This fungus is a common North American native. Spathul- means "little spade" or "little blade," a reference
to its shape.
Identification: The fruiting bodies are less than ⅞″ (2.5 cm) tall,
growing in clusters or rows along cracks in decaying wood; often the wood has lost its bark. Each fruiting body has a curved fan-like shape, thin in
cross-section and widening toward the top. They are translucent and bright yellow-orange in color, and are gelatinous to
Edibility: Edible. Used occasionally in Chinese cuisine.
But these can be confused with inedible species, so don't try them if you are not certain of their
10/16/2018 · Worcester Road Trail, Beaver Brook Conservation Area, Hollis, New Hampshire, United States
9/26/2011 · Pearl Hill State Park, Townsend, Massachusetts · ≈ 8 × 5″ (19 × 13 cm) ID is uncertain
Roughly 75 people in North America are poisoned each year by mushrooms, often from eating a poisonous species that resembles an edible species. Though deaths are rare, there is no cure short of a liver transplant for severe poisoning.
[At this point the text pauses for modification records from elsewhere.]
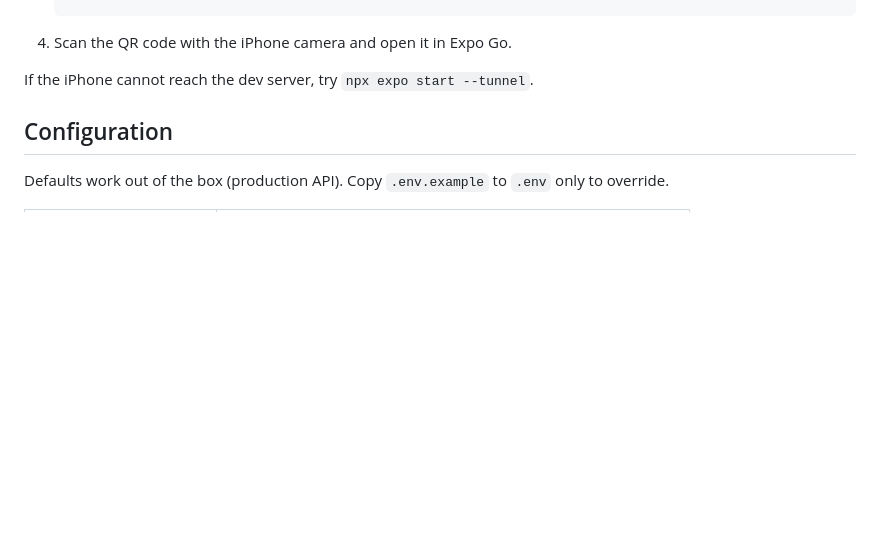
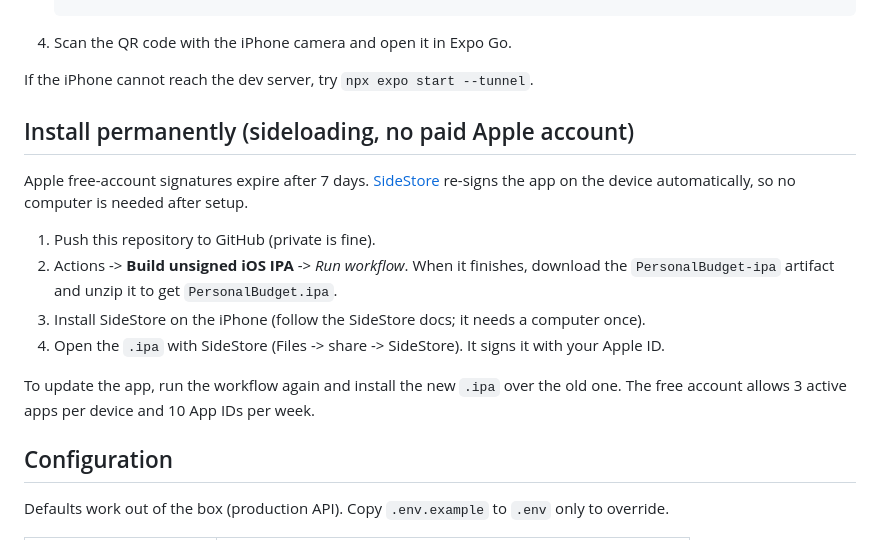
Before and after one commit to ProfissionalIgorAndrade/Personal-Budget-Mobile, a Markdown page: README.md, the part around the change. Drawn GitHub-style; blank space fills up the shorter version.

Commit message:
docs: explain how to sideload the app with SideStore
Co-Authored-By: Claude Sonnet 5.5 <noreply@anthropic.com>
Claude-Session: https://claude.ai/code/session_01Q3fRTC4HshENSjHP3Sxs6y

```diff
--- a/README.md
+++ b/README.md
@@ -18,6 +18,20 @@ Current scope: **login** and an **empty dashboard** with log out.
 4. Scan the QR code with the iPhone camera and open it in Expo Go.
 
 If the iPhone cannot reach the dev server, try `npx expo start --tunnel`.
+
+## Install permanently (sideloading, no paid Apple account)
+
+Apple free-account signatures expire after 7 days. [SideStore](https://sidestore.io)
+re-signs the app on the device automatically, so no computer is needed after setup.
+
+1. Push this repository to GitHub (private is fine).
+2. Actions -> **Build unsigned iOS IPA** -> *Run workflow*. When it finishes,
+   download the `PersonalBudget-ipa` artifact and unzip it to get `PersonalBudget.ipa`.
+3. Install SideStore on the iPhone (follow the SideStore docs; it needs a computer once).
+4. Open the `.ipa` with SideStore (Files -> share -> SideStore). It signs it with your Apple ID.
+
+To update the app, run the workflow again and install the new `.ipa` over the old one.
+The free account allows 3 active apps per device and 10 App IDs per week.
 
 ## Configuration
 
```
Don't eat any mushroom unless you are absolutely certain of its identity! Please don't trust the identifications on this site. We aren't mushroom experts and we haven't focused on safely identifying edible species.
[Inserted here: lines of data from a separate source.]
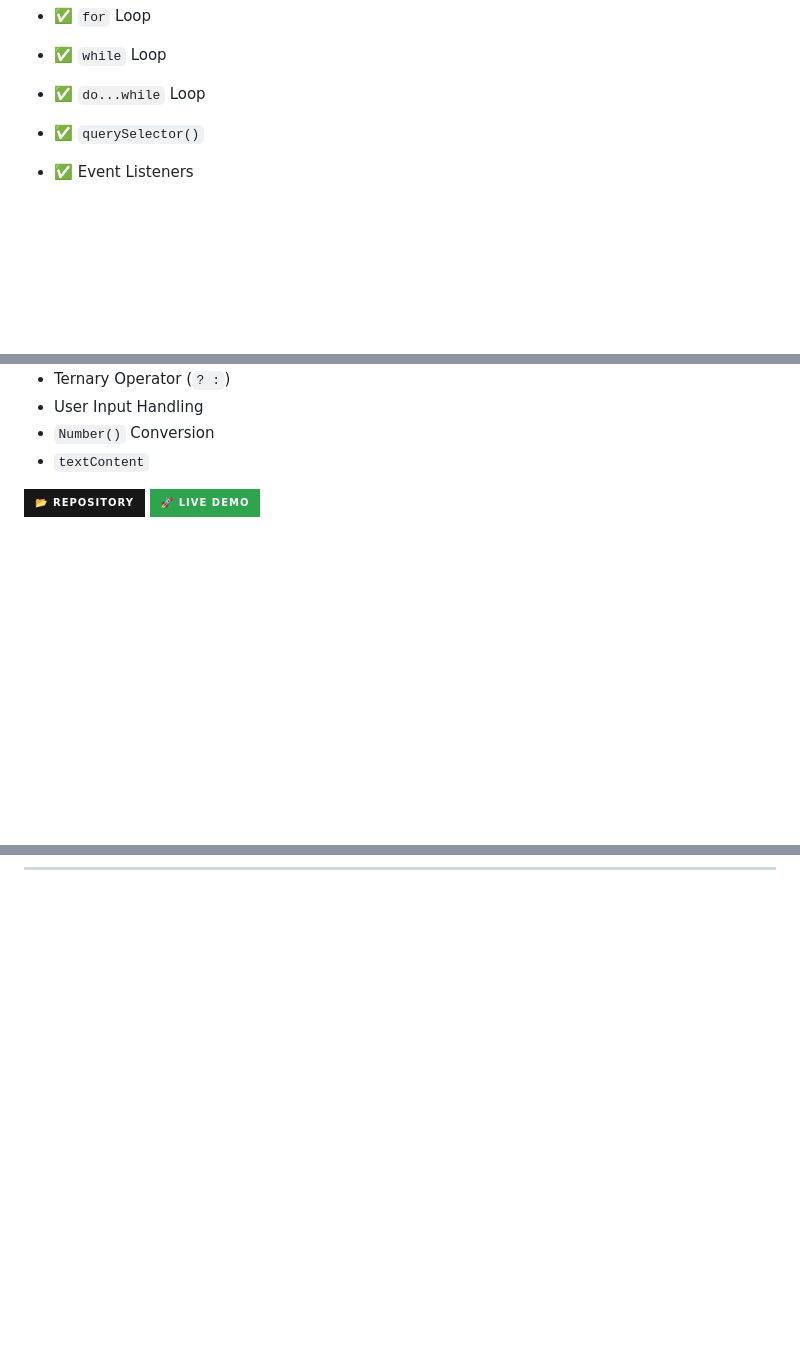
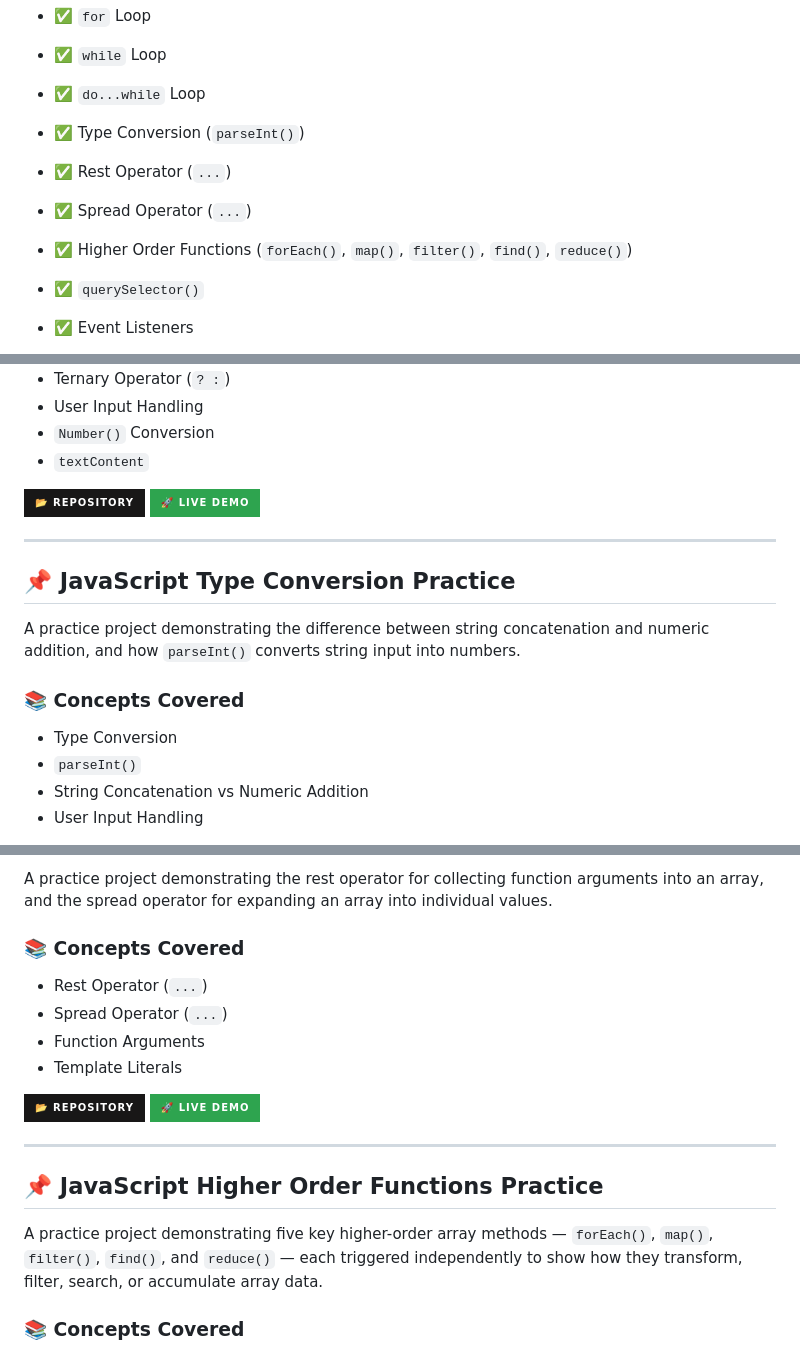
Before and after one commit to asmashahzadi764-alt/javascript-concepts-and-practice, a Markdown page: README.md, 3 parts joined by grey strips. Drawn GitHub-style; badges without logos; blank space fills up the shorter version.

Commit message:
Update README with new projects and sections
Updated project count and added new practice sections for Type Conversion, Rest & Spread, and Higher Order Functions.

```diff
--- a/README.md
+++ b/README.md
@@ -88,6 +88,10 @@ This repository is actively maintained and will continue to grow with more JavaS
 * ✅ `for` Loop
 * ✅ `while` Loop
 * ✅ `do...while` Loop
+* ✅ Type Conversion (`parseInt()`)
+* ✅ Rest Operator (`...`)
+* ✅ Spread Operator (`...`)
+* ✅ Higher Order Functions (`forEach()`, `map()`, `filter()`, `find()`, `reduce()`)
 
 * ✅ `querySelector()`
 * ✅ Event Listeners
@@ -691,3 +698,17 @@ A practice project demonstrating how to use the ternary operator (`? :`) as a sh
 
 ---
 
+<a id="js-type-conversion"></a>
+## 📌 JavaScript Type Conversion Practice
+
+A practice project demonstrating the difference between string concatenation and numeric addition, and how `parseInt()` converts string input into numbers.
+
+### 📚 Concepts Covered
+
+* Type Conversion
+* `parseInt()`
+* String Concatenation vs Numeric Addition
+* User Input Handling
+
+<p>
+
@@ -693,0 +730,30 @@ A practice project demonstrating how to use the ternary operator (`? :`) as a sh
+A practice project demonstrating the rest operator for collecting function arguments into an array, and the spread operator for expanding an array into individual values.
+
+### 📚 Concepts Covered
+
+* Rest Operator (`...`)
+* Spread Operator (`...`)
+* Function Arguments
+* Template Literals
+
+<p>
+
+<a href="https://github.com/asmashahzadi764-alt/javascript-concepts-and-practice/tree/main/js-rest-spread-practice">
+<img src="https://img.shields.io/badge/📂_Repository-181717?style=for-the-badge&logo=github&logoColor=white"/>
+</a>
+
+<a href="https://asmashahzadi764-alt.github.io/javascript-concepts-and-practice/js-rest-spread-practice/">
+<img src="https://img.shields.io/badge/🚀_Live_Demo-2EA44F?style=for-the-badge&logo=githubpages&logoColor=white"/>
+</a>
+
+</p>
+
+---
+
+<a id="js-higher-order-functions"></a>
+## 📌 JavaScript Higher Order Functions Practice
+
+A practice project demonstrating five key higher-order array methods — `forEach()`, `map()`, `filter()`, `find()`, and `reduce()` — each triggered independently to show how they transform, filter, search, or accumulate array data.
+
+### 📚 Concepts Covered
+
```
Also changed, not shown: other parts of README.md (+41 -2 lines).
Dacryopinax spathularia description by Thomas H. Kent, last updated 5 Sep 2023.